• The perimeter of a shape is just the sum of the lengths of all the sides. So for a triangle you add up all 3 sides and for a quadrilateral you add up all 4 sides.
(4 votes)
• still don't get it
(5 votes)
• Challenge problems: circumscribing shapes Problem 1
What logic tells us that we can use the same variable x on line AB versus line AC? They visually look to be very different lengths.
(3 votes)
• we do not have to consider AB=AC=x, just considering each segment as an individual pair of segments, for example, DC= x+y and BC=y+z and AB=m+z (by the way z=9.6 and m=3.7)...AD=m+x..........
add them all and then you have the answer...
(4 votes)
• makes no since
(3 votes)
• Interior and exterior bisector of angle A of triangle ABC met BC and BC produce point P&Q result.if point O is mid point of PQ .show that OA is tangent to the circle circumscribed about triangle ABC
(4 votes)
• wut da flip
(2 votes)
• yes i agree that is a fantastic point
(3 votes)
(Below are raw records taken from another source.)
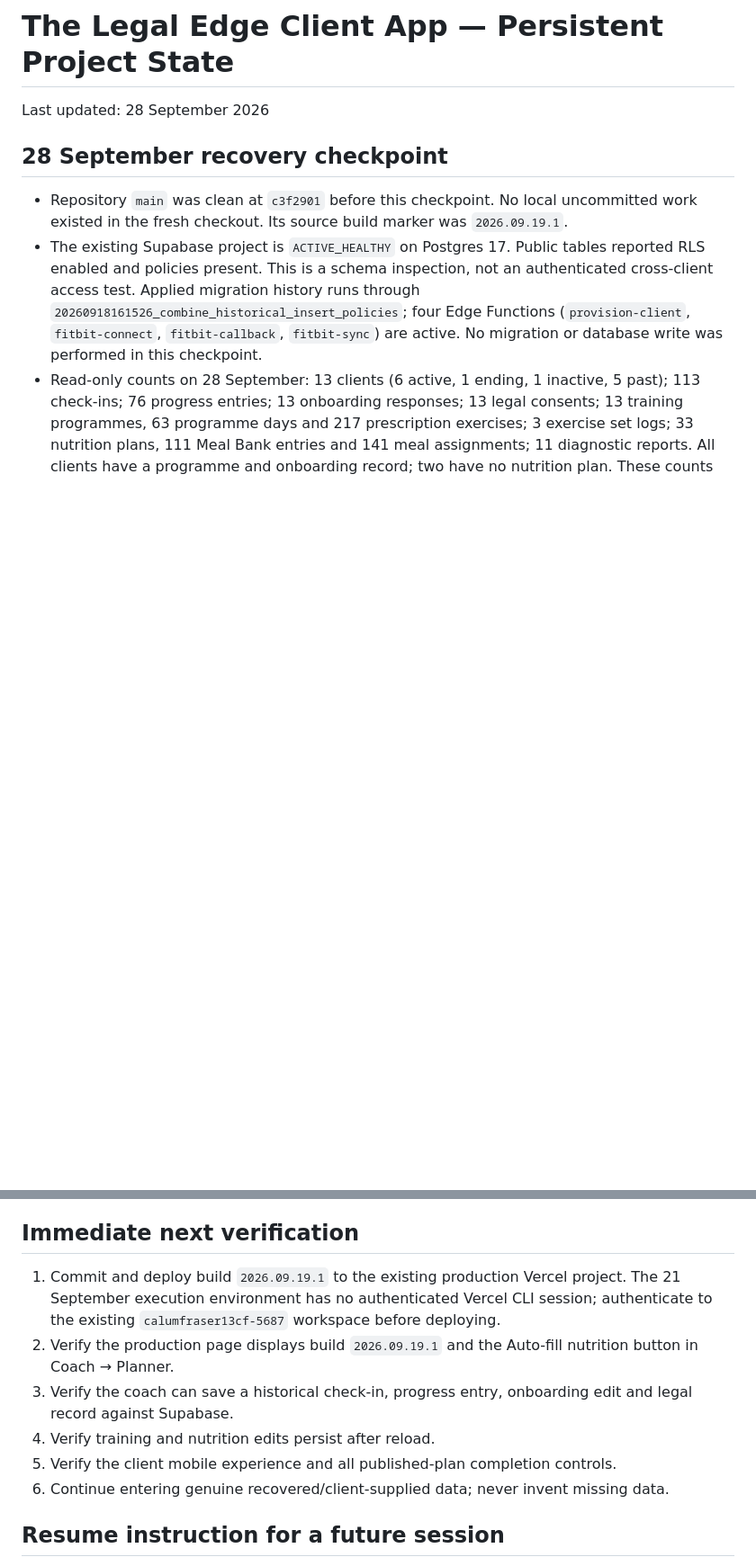
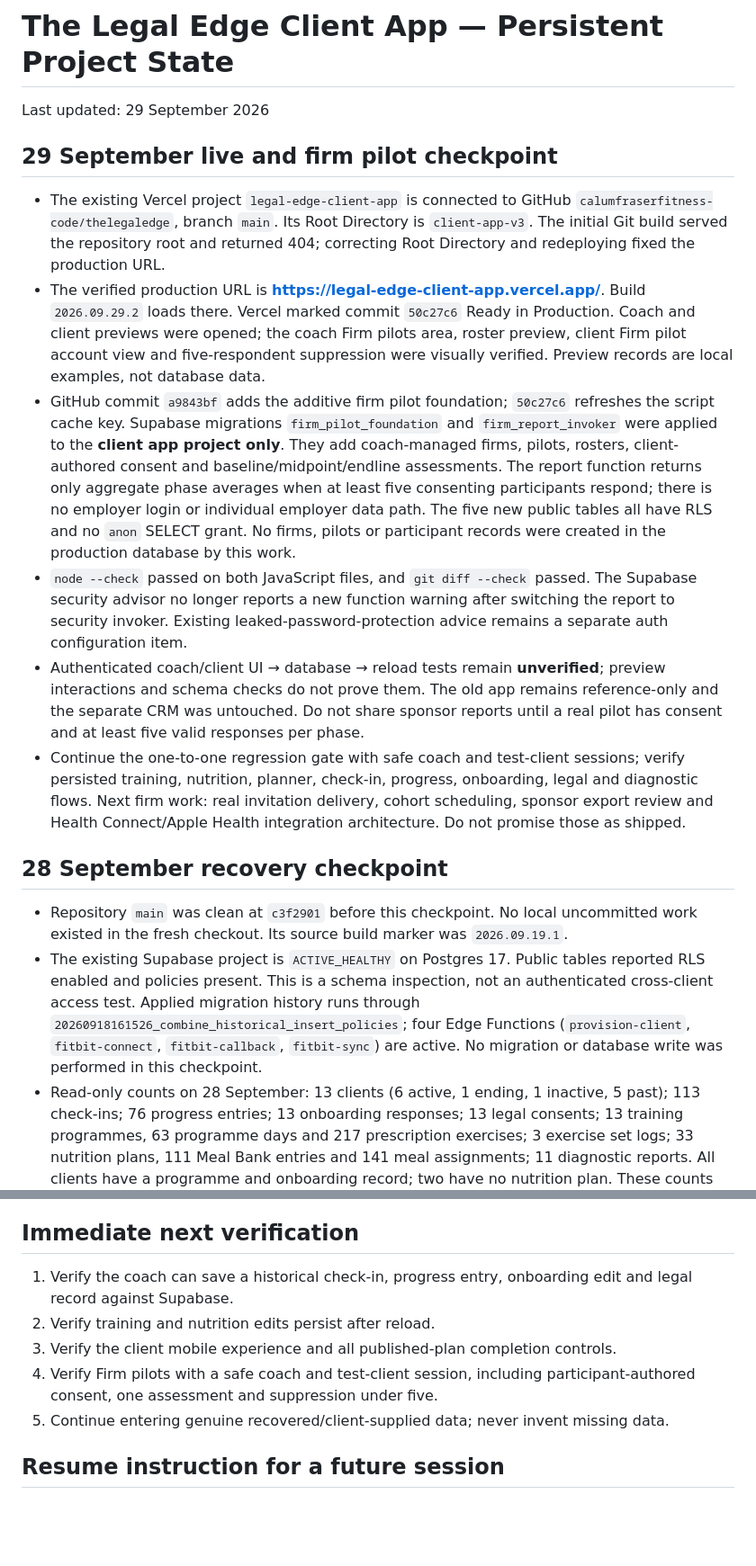
Before and after one commit to calumfraserfitness-code/thelegaledge, a Markdown page: PROJECT_STATE.md, 2 parts joined by grey strips. Shown at 90% size. GitHub-like rendering; blank space fills up the shorter version.

Commit message:
Record verified live deployment and firm pilot checkpoint

```diff
--- a/PROJECT_STATE.md
+++ b/PROJECT_STATE.md
@@ -1,6 +1,40 @@
 # The Legal Edge Client App — Persistent Project State
 
-Last updated: 28 September 2026
+Last updated: 29 September 2026
+
+## 29 September live and firm pilot checkpoint
+
+- The existing Vercel project `legal-edge-client-app` is connected to GitHub
+  `calumfraserfitness-code/thelegaledge`, branch `main`. Its Root Directory is
+  `client-app-v3`. The initial Git build served the repository root and returned
+  404; correcting Root Directory and redeploying fixed the production URL.
+- The verified production URL is **https://legal-edge-client-app.vercel.app/**.
+  Build `2026.09.29.2` loads there. Vercel marked commit `50c27c6` Ready in
+  Production. Coach and client previews were opened; the coach Firm pilots area,
+  roster preview, client Firm pilot account view and five-respondent suppression
+  were visually verified. Preview records are local examples, not database data.
+- GitHub commit `a9843bf` adds the additive firm pilot foundation; `50c27c6`
+  refreshes the script cache key. Supabase migrations `firm_pilot_foundation`
+  and `firm_report_invoker` were applied to the **client app project only**.
+  They add coach-managed firms, pilots, rosters, client-authored consent and
+  baseline/midpoint/endline assessments. The report function returns only
+  aggregate phase averages when at least five consenting participants respond;
+  there is no employer login or individual employer data path. The five new
+  public tables all have RLS and no `anon` SELECT grant. No firms, pilots or
+  participant records were created in the production database by this work.
+- `node --check` passed on both JavaScript files, and `git diff --check` passed.
+  The Supabase security advisor no longer reports a new function warning after
+  switching the report to security invoker. Existing leaked-password-protection
+  advice remains a separate auth configuration item.
+- Authenticated coach/client UI → database → reload tests remain **unverified**;
+  preview interactions and schema checks do not prove them. The old app remains
+  reference-only and the separate CRM was untouched. Do not share sponsor reports
+  until a real pilot has consent and at least five valid responses per phase.
+- Continue the one-to-one regression gate with safe coach and test-client
+  sessions; verify persisted training, nutrition, planner, check-in, progress,
+  onboarding, legal and diagnostic flows. Next firm work: real invitation
+  delivery, cohort scheduling, sponsor export review and Health Connect/Apple
+  Health integration architecture. Do not promise those as shipped.
 
 ## 28 September recovery checkpoint
 
@@ -146,16 +180,13 @@ URLs. The new data model and UI support entering these records now.
 
 ## Immediate next verification
 
-1. Commit and deploy build `2026.09.19.1` to the existing production Vercel project.
-   The 21 September execution environment has no authenticated Vercel CLI session;
-   authenticate to the existing `calumfraser13cf-5687` workspace before deploying.
-2. Verify the production page displays build `2026.09.19.1` and the Auto-fill
-   nutrition button in Coach → Planner.
-3. Verify the coach can save a historical check-in, progress entry, onboarding edit
+1. Verify the coach can save a historical check-in, progress entry, onboarding edit
    and legal record against Supabase.
-4. Verify training and nutrition edits persist after reload.
-5. Verify the client mobile experience and all published-plan completion controls.
-6. Continue entering genuine recovered/client-supplied data; never invent missing data.
+2. Verify training and nutrition edits persist after reload.
+3. Verify the client mobile experience and all published-plan completion controls.
+4. Verify Firm pilots with a safe coach and test-client session, including
+   participant-authored consent, one assessment and suppression under five.
+5. Continue entering genuine recovered/client-supplied data; never invent missing data.
 
 ## Resume instruction for a future session
 
```
Also changed, not shown: other parts of PROJECT_STATE.md (+2 -2 lines).
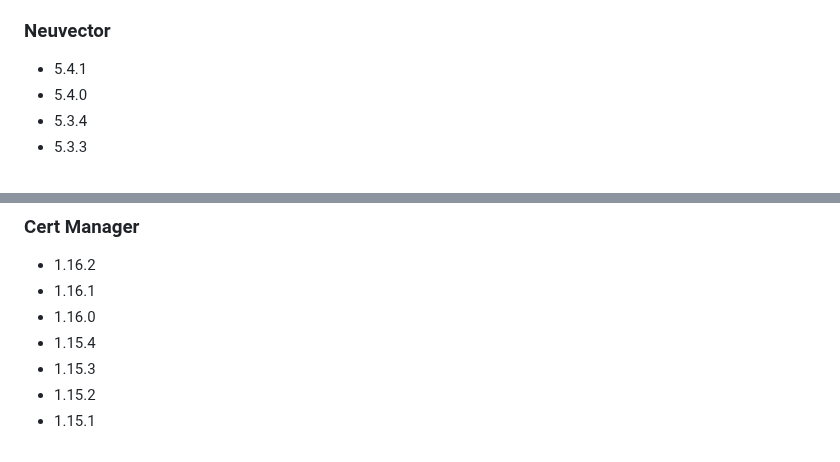
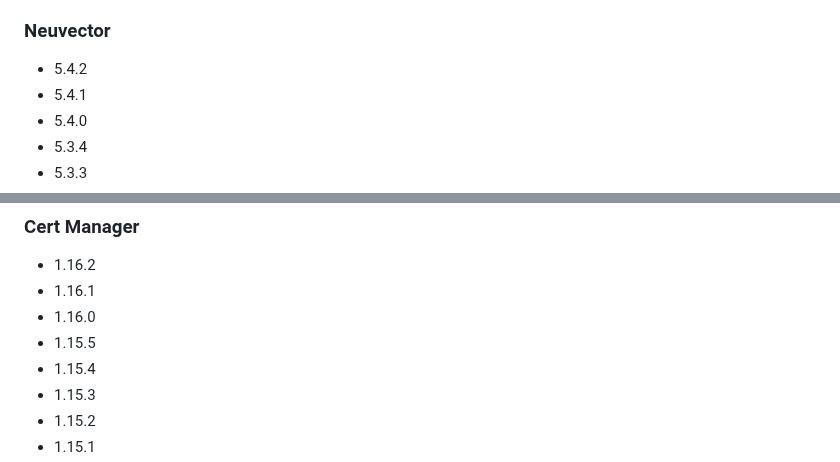
Before and after one commit to rancherfederal/carbide-releases, a Markdown page: SUPPORTED_VERSIONS.md, 2 parts joined by grey strips. Drawn GitHub-style.

```diff
--- a/SUPPORTED_VERSIONS.md
+++ b/SUPPORTED_VERSIONS.md
@@ -440,6 +440,7 @@ This is a list of the supported products/versions of the Rancher Product Portfol
 * v1.0.1
 
 ### Neuvector
+* 5.4.2
 * 5.4.1
 * 5.4.0
 * 5.3.4
@@ -488,6 +489,7 @@ This is a list of the supported products/versions of the Rancher Product Portfol
 * 1.16.2
 * 1.16.1
 * 1.16.0
+* 1.15.5
 * 1.15.4
 * 1.15.3
 * 1.15.2
```
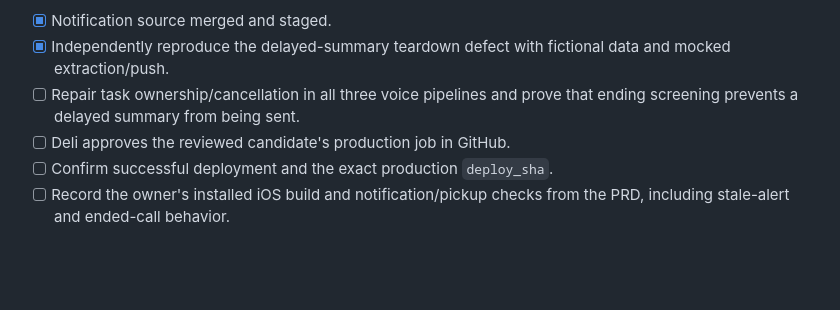
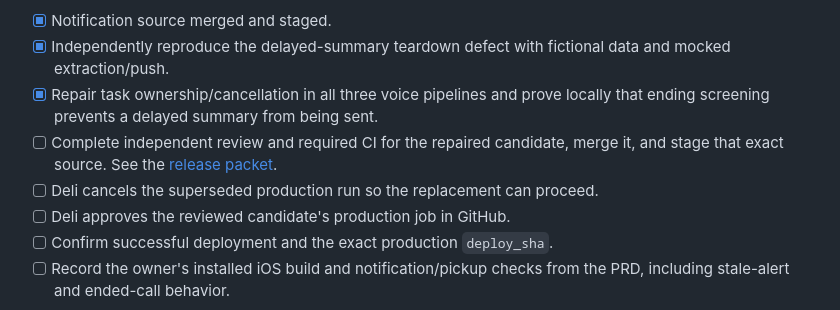
Before and after one commit to delimatsuo/heykevin, a Markdown page: docs/current-roadmap.md, the part around the change. Drawn GitHub-style; blank space fills up the shorter version.

Commit message:
docs: record notification repair evidence and release gates

```diff
--- a/docs/current-roadmap.md
+++ b/docs/current-roadmap.md
@@ -66,8 +66,11 @@ remains at the baseline above.
 - [x] Notification source merged and staged.
 - [x] Independently reproduce the delayed-summary teardown defect with fictional
       data and mocked extraction/push.
-- [ ] Repair task ownership/cancellation in all three voice pipelines and prove
-      that ending screening prevents a delayed summary from being sent.
+- [x] Repair task ownership/cancellation in all three voice pipelines and prove
+      locally that ending screening prevents a delayed summary from being sent.
+- [ ] Complete independent review and required CI for the repaired candidate,
+      merge it, and stage that exact source. See the [release packet](releases/2026-09-14-screening-notification.md).
+- [ ] Deli cancels the superseded production run so the replacement can proceed.
 - [ ] Deli approves the reviewed candidate's production job in GitHub.
 - [ ] Confirm successful deployment and the exact production `deploy_sha`.
 - [ ] Record the owner's installed iOS build and notification/pickup checks from
```
Also changed, not shown: docs/releases/2026-09-14-screening-notification.md (added, +95 -0 lines).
• Hey is this sentence true:"Any two segments tangent to a circle from a common endpoint are congruent." Is that because of they both have a 90° angle?
And do you know why I can't sending messages nor asking questions but I can only edit something?
(3 votes)
• I noticed a pattern where the solution was 2*each side. Is that applicable to all problems like this or just some?
(2 votes)
• Except that you may be given a set of numbers that does not match this pattern. The reason that it doubles is the fact that the two lines formed from the outside point to the two tangents have to be equal. So if you label the point between AB as X, between BC as Y, and AC as Z, this theorem says that AX = AZ, XB=BY, and YC = ZC. Thus, two segments are 16 (XB and BY), and we also know that AZ + CZ =14 which substituting means that AX + CY =14 (even though we do not know the measures of any of these 4). Thus, adding what is known and doubling it gives the answer.
(2 votes)